User interface change data:
++++++++++++++++++++

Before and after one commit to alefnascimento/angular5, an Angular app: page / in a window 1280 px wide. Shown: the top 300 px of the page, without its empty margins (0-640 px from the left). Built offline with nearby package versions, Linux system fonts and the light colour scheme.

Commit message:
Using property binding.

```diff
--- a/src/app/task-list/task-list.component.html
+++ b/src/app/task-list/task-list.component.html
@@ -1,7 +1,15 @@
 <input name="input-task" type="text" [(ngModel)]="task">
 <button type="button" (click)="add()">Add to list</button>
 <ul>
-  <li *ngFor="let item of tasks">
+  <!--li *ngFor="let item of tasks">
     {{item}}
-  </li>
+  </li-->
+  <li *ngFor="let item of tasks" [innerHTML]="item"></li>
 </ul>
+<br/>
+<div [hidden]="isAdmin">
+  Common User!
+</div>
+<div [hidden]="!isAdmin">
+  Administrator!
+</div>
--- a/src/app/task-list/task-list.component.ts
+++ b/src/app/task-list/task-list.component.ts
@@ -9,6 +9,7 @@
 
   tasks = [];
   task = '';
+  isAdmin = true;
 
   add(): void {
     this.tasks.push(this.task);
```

++++++++++++++++++++

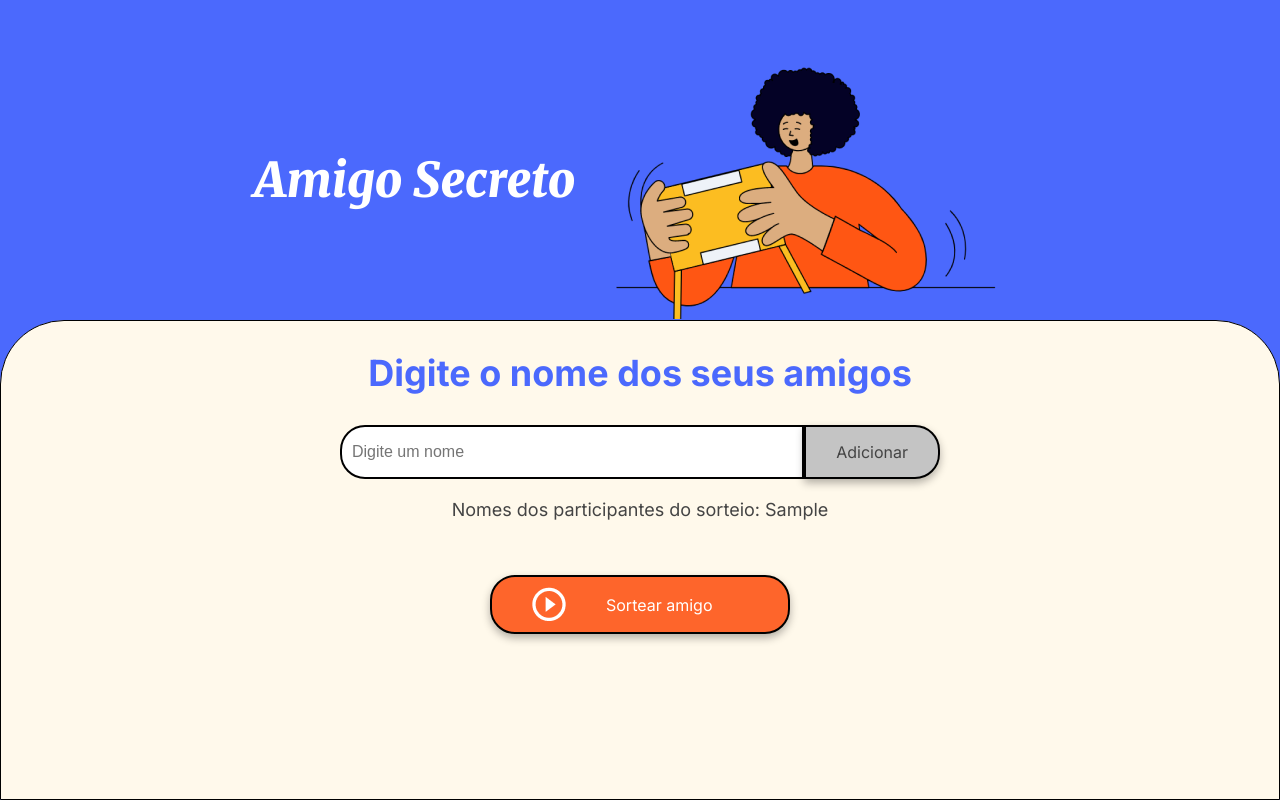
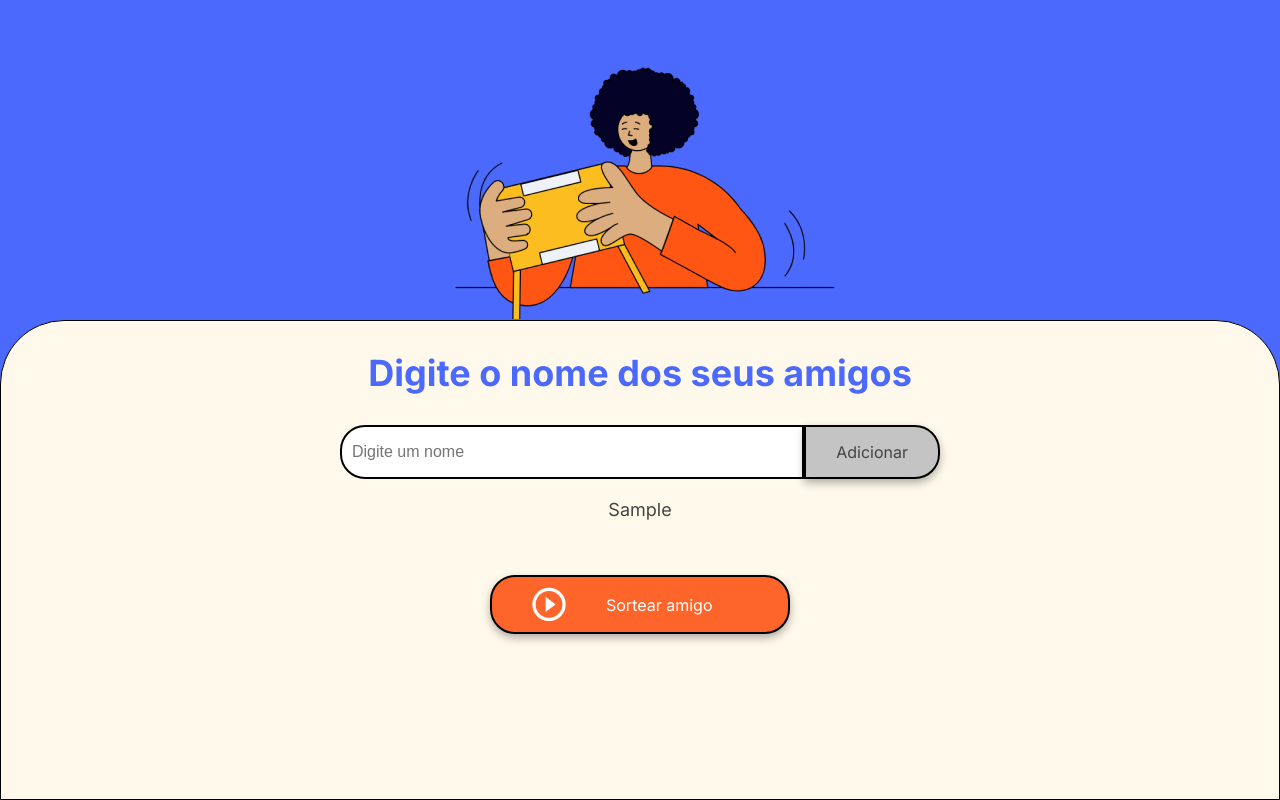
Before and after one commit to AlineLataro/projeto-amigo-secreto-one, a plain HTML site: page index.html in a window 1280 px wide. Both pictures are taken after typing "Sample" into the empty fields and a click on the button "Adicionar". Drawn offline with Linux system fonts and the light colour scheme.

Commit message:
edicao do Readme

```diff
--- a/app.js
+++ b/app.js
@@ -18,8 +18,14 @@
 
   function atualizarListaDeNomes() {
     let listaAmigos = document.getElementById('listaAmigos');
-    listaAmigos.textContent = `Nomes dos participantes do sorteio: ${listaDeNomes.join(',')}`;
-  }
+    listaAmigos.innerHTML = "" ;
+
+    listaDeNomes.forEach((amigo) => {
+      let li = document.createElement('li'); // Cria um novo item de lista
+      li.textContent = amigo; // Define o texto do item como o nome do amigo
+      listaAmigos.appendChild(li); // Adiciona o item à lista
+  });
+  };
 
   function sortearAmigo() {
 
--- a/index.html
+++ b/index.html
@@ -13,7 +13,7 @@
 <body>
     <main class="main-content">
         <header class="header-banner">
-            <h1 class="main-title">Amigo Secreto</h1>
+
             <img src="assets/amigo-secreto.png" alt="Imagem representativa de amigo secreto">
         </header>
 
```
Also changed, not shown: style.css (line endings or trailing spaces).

++++++++++++++++++++

Please find every line in the records above that holds the word "tasks" and copy it.

-  <li *ngFor="let item of tasks">
+  <!--li *ngFor="let item of tasks">
+  <li *ngFor="let item of tasks" [innerHTML]="item"></li>
   tasks = [];
     this.tasks.push(this.task);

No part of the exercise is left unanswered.